Start of Data shown

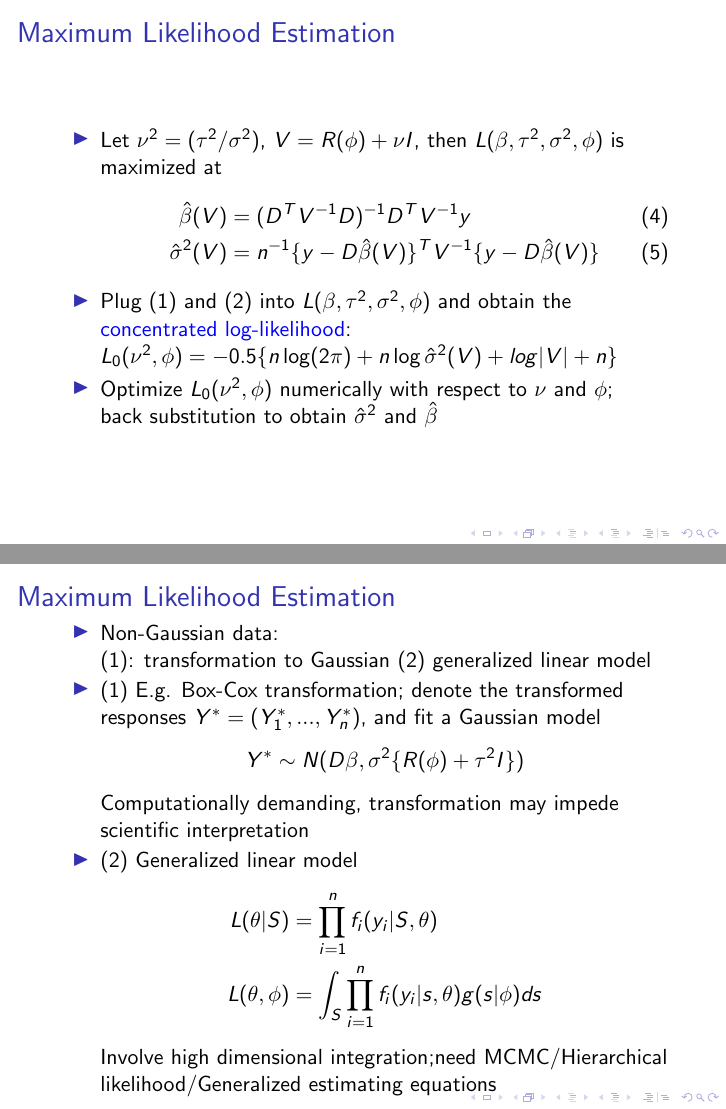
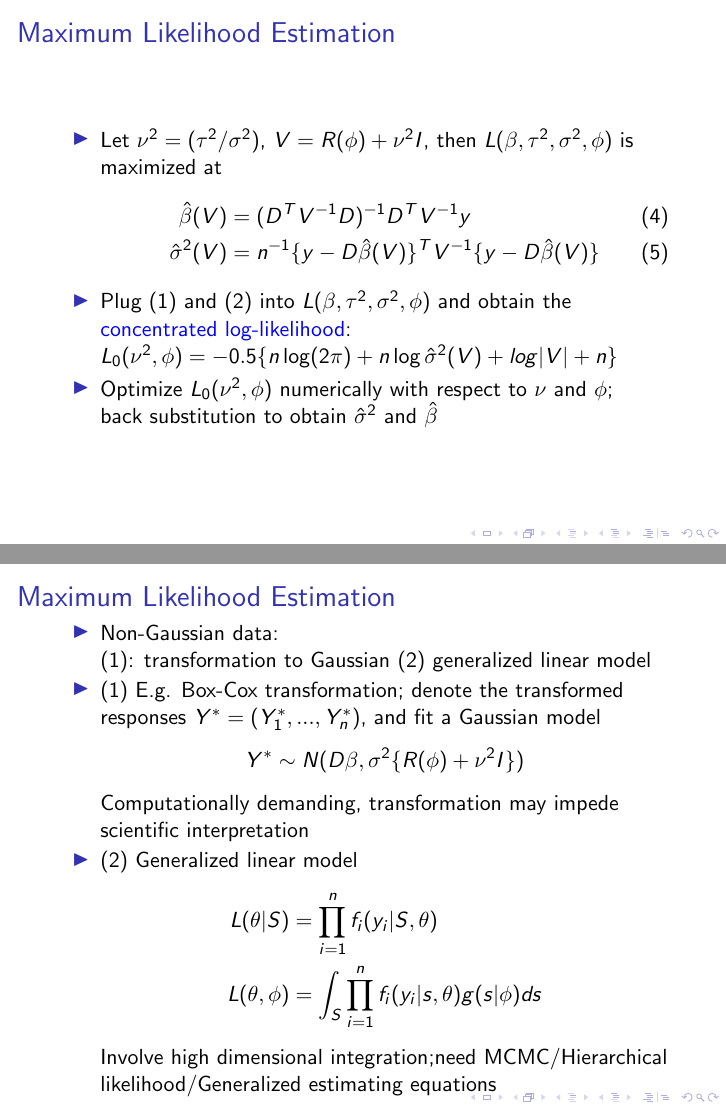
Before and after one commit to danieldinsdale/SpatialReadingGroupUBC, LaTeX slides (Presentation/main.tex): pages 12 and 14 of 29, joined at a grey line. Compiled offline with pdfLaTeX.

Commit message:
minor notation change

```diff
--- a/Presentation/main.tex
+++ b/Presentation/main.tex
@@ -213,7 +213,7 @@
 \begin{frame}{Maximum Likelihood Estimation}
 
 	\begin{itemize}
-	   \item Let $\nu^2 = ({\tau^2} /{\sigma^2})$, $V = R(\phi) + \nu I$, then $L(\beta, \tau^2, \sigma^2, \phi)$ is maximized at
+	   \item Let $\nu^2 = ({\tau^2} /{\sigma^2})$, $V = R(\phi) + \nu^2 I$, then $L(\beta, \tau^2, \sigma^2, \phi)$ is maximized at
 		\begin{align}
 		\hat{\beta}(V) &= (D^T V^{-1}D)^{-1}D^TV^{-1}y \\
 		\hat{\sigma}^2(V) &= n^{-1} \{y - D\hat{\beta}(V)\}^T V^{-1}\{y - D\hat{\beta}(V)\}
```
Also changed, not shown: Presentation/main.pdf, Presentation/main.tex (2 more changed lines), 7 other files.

End of Data shown
Start of Data shown

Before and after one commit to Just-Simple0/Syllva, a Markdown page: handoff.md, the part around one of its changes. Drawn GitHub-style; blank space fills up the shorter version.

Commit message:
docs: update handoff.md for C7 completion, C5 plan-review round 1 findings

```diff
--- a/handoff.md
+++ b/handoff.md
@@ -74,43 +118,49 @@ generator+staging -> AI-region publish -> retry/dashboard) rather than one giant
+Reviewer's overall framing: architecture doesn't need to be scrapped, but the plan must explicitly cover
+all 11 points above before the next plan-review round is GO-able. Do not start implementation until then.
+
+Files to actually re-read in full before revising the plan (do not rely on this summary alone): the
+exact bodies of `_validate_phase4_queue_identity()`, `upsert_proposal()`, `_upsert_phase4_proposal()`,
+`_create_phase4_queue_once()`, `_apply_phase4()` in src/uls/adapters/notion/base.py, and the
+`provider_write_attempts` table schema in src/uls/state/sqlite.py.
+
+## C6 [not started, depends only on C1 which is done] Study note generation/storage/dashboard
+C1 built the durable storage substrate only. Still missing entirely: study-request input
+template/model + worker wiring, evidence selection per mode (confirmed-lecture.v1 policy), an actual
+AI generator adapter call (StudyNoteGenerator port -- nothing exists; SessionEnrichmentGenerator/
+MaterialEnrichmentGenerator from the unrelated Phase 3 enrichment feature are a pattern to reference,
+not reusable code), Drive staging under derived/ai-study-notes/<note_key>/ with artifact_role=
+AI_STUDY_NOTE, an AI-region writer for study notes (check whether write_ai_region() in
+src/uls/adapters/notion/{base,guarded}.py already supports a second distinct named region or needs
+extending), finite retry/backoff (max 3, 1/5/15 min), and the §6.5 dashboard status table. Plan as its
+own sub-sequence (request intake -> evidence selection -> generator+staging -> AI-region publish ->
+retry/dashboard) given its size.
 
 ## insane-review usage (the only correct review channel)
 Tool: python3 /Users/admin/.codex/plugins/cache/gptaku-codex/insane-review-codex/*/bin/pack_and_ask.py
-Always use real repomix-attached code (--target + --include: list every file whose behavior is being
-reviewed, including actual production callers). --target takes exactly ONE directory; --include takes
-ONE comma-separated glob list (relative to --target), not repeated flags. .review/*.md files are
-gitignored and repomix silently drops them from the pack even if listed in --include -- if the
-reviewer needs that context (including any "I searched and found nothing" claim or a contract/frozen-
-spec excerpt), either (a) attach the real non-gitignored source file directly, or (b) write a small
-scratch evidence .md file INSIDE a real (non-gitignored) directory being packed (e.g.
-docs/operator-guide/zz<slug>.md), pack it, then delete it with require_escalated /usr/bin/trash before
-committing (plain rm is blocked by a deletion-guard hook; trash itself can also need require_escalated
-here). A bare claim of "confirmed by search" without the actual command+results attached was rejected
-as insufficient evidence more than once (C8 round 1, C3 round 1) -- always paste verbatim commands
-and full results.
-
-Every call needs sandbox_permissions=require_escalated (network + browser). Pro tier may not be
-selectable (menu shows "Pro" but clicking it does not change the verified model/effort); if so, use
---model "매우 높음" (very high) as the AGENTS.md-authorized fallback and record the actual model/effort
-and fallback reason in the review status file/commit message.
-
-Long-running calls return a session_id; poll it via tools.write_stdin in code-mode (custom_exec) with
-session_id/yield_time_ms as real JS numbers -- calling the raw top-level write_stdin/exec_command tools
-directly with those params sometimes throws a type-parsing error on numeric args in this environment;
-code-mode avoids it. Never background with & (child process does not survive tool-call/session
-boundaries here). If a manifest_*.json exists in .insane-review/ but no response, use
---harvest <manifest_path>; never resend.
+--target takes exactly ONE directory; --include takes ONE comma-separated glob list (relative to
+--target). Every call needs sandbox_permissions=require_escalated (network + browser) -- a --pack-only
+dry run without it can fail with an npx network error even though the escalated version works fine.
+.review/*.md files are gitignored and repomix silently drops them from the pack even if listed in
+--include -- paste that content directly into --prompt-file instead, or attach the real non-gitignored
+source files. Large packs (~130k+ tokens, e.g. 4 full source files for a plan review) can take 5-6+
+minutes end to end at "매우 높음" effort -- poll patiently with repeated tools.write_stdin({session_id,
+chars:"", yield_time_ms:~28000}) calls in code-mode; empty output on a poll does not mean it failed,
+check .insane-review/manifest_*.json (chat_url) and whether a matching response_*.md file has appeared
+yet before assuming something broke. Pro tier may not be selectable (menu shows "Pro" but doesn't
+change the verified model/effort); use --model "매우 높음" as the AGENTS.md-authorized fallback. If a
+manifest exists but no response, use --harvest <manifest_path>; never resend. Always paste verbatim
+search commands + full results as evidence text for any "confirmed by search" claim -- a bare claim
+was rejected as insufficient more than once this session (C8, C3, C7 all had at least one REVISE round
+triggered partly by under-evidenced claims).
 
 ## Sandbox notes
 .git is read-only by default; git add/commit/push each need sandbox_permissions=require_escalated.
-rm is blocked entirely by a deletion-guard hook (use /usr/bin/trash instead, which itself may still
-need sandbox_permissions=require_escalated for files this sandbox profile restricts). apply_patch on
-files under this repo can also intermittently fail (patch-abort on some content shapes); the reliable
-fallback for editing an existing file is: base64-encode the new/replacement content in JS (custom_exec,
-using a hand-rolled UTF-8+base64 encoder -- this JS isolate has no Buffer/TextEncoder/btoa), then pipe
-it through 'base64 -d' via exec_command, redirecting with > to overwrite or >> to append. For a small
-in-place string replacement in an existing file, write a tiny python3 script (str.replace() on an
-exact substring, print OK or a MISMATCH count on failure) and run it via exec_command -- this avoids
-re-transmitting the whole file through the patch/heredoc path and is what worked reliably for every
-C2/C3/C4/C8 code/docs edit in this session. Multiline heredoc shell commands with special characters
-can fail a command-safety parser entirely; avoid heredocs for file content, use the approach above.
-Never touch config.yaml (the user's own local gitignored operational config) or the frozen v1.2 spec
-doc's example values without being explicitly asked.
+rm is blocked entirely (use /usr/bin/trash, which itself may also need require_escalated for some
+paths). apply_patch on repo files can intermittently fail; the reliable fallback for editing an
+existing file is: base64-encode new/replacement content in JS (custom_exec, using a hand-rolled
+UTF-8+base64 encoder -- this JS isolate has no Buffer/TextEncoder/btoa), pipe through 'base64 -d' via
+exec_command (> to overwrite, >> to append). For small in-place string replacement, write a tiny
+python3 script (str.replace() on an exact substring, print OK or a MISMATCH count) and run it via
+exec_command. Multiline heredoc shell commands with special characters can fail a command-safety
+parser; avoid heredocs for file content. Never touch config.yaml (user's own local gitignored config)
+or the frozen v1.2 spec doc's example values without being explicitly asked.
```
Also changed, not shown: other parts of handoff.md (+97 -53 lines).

End of Data shown

Required action — If a line in the entries holds the string "asked", copy it.

Finished exercise —
-doc's example values without being explicitly asked.
+or the frozen v1.2 spec doc's example values without being explicitly asked.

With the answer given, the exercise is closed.